Keynesian economics ( /ˈkeɪnziən/ KAYN-zee-ən; also called Keynesianism and Keynesian theory) are the group of macroeconomic schools of thought based on the ideas of 20th-century economist John Maynard Keynes. Keynesian economists believe that in the short run, productive activity is influenced by aggregate demand (total spending in the economy) and that aggregate demand does not necessarily equal aggregate supply (the total productive capacity of the economy). Instead it is influenced by a host of factors and sometimes behaves erratically, affecting production, employment and inflation.

Advocates of Keynesian economics argue that private sector decisions sometimes lead to inefficient macroeconomic outcomes which require active policy responses by the public sector, particularly monetary policy actions by the central bank and fiscal policy actions by the government to stabilize output over the business cycle. The theories forming the basis of Keynesian economics were first presented by Keynes in his book, The General Theory of Employment, Interest and Money, published in 1936. Keynes contrasted his approach to the 'classical' (more commonly 'neoclassical') economics that preceded his book. The interpretations of Keynes that followed are contentious and several schools of thought claim his legacy.
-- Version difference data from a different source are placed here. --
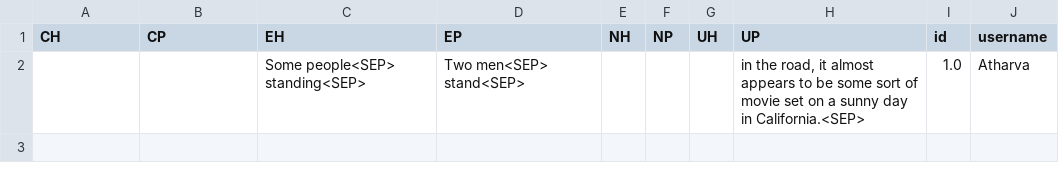
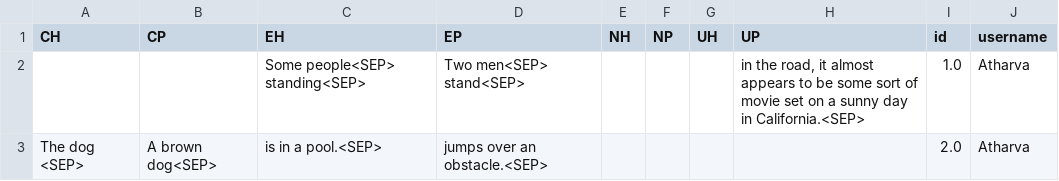
Before and after one commit to atharva-naik/XNLI-annotator, a CSV file: data/annotations/Atharva.csv, drawn as a sheet.

```diff
--- a/data/annotations/Atharva.csv
+++ b/data/annotations/Atharva.csv
@@ -2 +2,2 @@ CH,CP,EH,EP,NH,NP,UH,UP,id,username
 ,,Some people<SEP> standing<SEP>,Two men<SEP> stand<SEP>,,,,"in the road, it almost appears to be some sort of movie set on a sunny day in California.<SEP>",1.0,Atharva
+The dog <SEP>,A brown dog<SEP>,is in a pool.<SEP>,jumps over an obstacle.<SEP>,,,,,2.0,Atharva
```
Also changed, not shown: 3 other files.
Keynesian economics advocates a mixed economy – predominantly private sector, but with a role for government intervention during recessions – and in the US served as the standard economic model during the later part of the Great Depression, World War II, and the post-war economic expansion (1945–1973), though it lost some influence following the stagflation of the 1970s. The advent of the global financial crisis in 2008 has caused a resurgence in Keynesian thought.
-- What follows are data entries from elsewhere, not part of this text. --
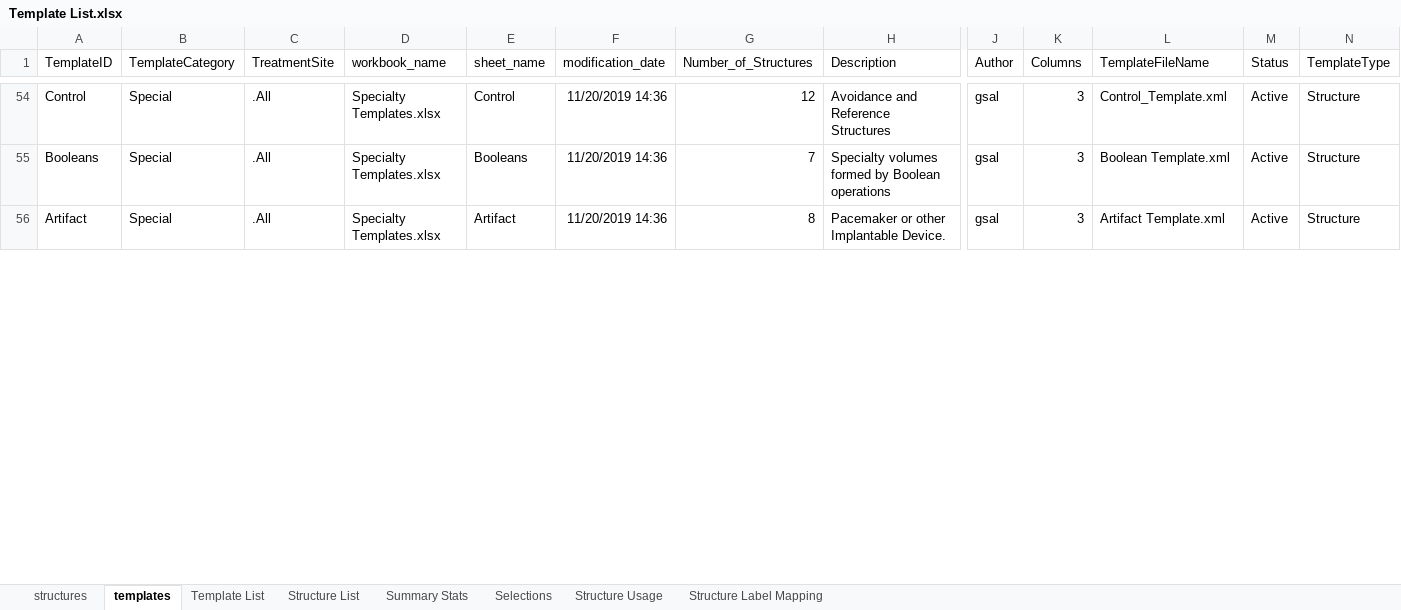
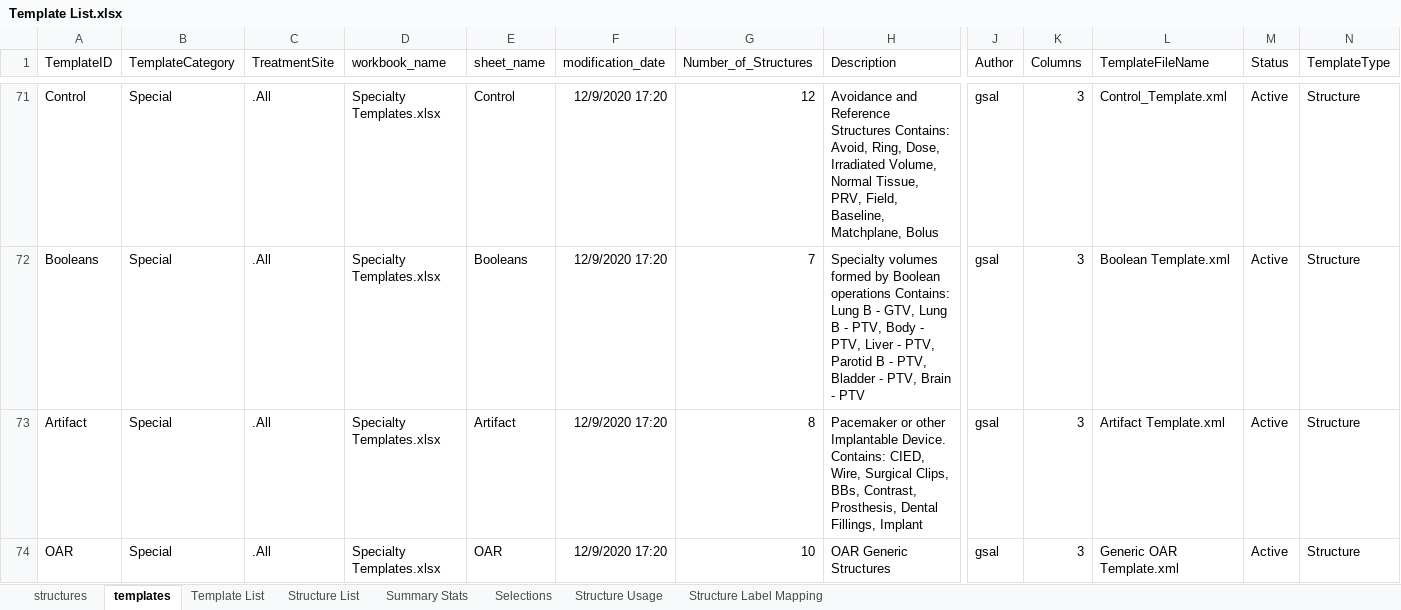
Before and after one commit to GregSal/Template-Management, an Excel workbook: External Beam Templates/Structure Templates/Template Spreadsheets/Template List.xlsx, sheet templates, drawn as a sheet; only a part is shown, gaps mark what is left out; values as stored, in another font and other column widths than the file's, no borders; addresses are those after the commit; rows hold the shown columns only; the diff covers the shown part only; the diff names each change by its address in the sheet, - before the commit and + after, or states it on an @@ line.

Commit message:
Heme Template Added

```diff
--- a/External Beam Templates/Structure Templates/Template Spreadsheets/Template List.xlsx (sheet templates)
+++ b/External Beam Templates/Structure Templates/Template Spreadsheets/Template List.xlsx (sheet templates)
-F71:F73 (modification_date): 11/20/2019 14:36
+F71:F73 (modification_date): 12/9/2020 17:20
-H71 (Description): …Reference Structures
+H71 (Description): …Reference Structures Contains: Avoid, Ring, Dose, Irradiated Volume, Normal Tissue, PRV, Field, Baseline, Matchplane, Bolus
-H72 (Description): …Boolean operations
+H72 (Description): …Boolean operations Contains: Lung B - GTV, Lung B - PTV, Body - PTV, Liver - PTV, Parotid B - PTV, Bladder - PTV, Brain - PTV
-H73 (Description): …Implantable Device.
+H73 (Description): …Implantable Device. Contains: CIED, Wire, Surgical Clips, BBs, Contrast, Prosthesis, Dental Fillings, Implant
+row 74: OAR | Special | .All | Specialty Templates.xlsx | OAR | 12/9/2020 17:20 | 10 | OAR Generic Structures | gsal | 3 | Generic OAR Template.xml | Active | Structure
```
Also changed, not shown: 28 added rows, 11 removed rows and 40 edited cells elsewhere in this sheet, sheet Structure List, sheet structures, sheet Structure Label Mapping, sheet Template List, sheet Structure Usage, sheet Summary Stats, External Beam Templates/Structure Templates/Template Spreadsheets/CNS Templates.xlsx, External Beam Templates/Structure Templates/Template Spreadsheets/Chest and Abdomen Templates.xlsx, 9 other files.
Read more about Keynesian EconomicsTheory, Relationship To Other Schools of Economics

Other articles related to "keynesian economics, economics, economic, keynesians, keynesian":

Modern Economics - History - Keynesian Economics
... Main articles Keynesian economics and Post-Keynesian economics Keynesian economics derives from John Maynard Keynes, in particular his book The General ... Such terms as "revolutionary" have been applied to the book in its impact on economic analysis ... Keynesian economics has two successors ...
Keynesian Economics - Criticisms - New Classical Macroeconomics Criticisms
... school of thought was based on the Lucas critique of Keynesian economics ... Lucas and others argued that Keynesian economics required remarkably foolish and short-sighted behavior from people, which totally contradicted the economic understanding of their behavior at a micro level ... New classical economics introduced a set of macroeconomic theories that were based on optimising microeconomic behavior ...
Modern Economics - History - Other Schools and Approaches
... Main article Schools of economics Other well-known schools or trends of thought referring to a particular style of economics practiced at and disseminated from well-defined ... Contemporary mainstream economics is sometimes separated into the Saltwater approach of those universities along the Eastern and Western coasts of the US, and the ... there is, in general order of their appearance in the literature classical economics, Keynesian economics, the neoclassical synthesis, post-Keynesian economics, monetarism ...
The General Theory Of Employment, Interest And Money - Reception - Endorsement
... Nixon famously said in 1971 (ironically, shortly before Keynesian economics fell out of fashion) that "We are all Keynesians now", a phrase often repeated by Nobel laureate Paul Krugman ... Nevertheless, starting with Axel Leijonhufvud, this view of Keynesian economics came under increasing challenge and scrutiny and has now divided ... consensus view, found in most current text-books and taught in all universities, is New Keynesian economics, which accepts the neoclassical concept of long-run equilibrium but allows a role ...
Keynesian Revolution
... The Keynesian Revolution was a fundamental reworking of economic theory concerning the factors determining employment levels in the overall economy ... The revolution was set against the then orthodox economic framework Neoclassical economics ... The early stage of the Keynesian Revolution took place in the years following the publication of Keynes' General Theory in 1936 ...

Famous quotes containing the word economics:

    I am not prepared to accept the economics of a housewife.
    Jacques Chirac (b. 1932)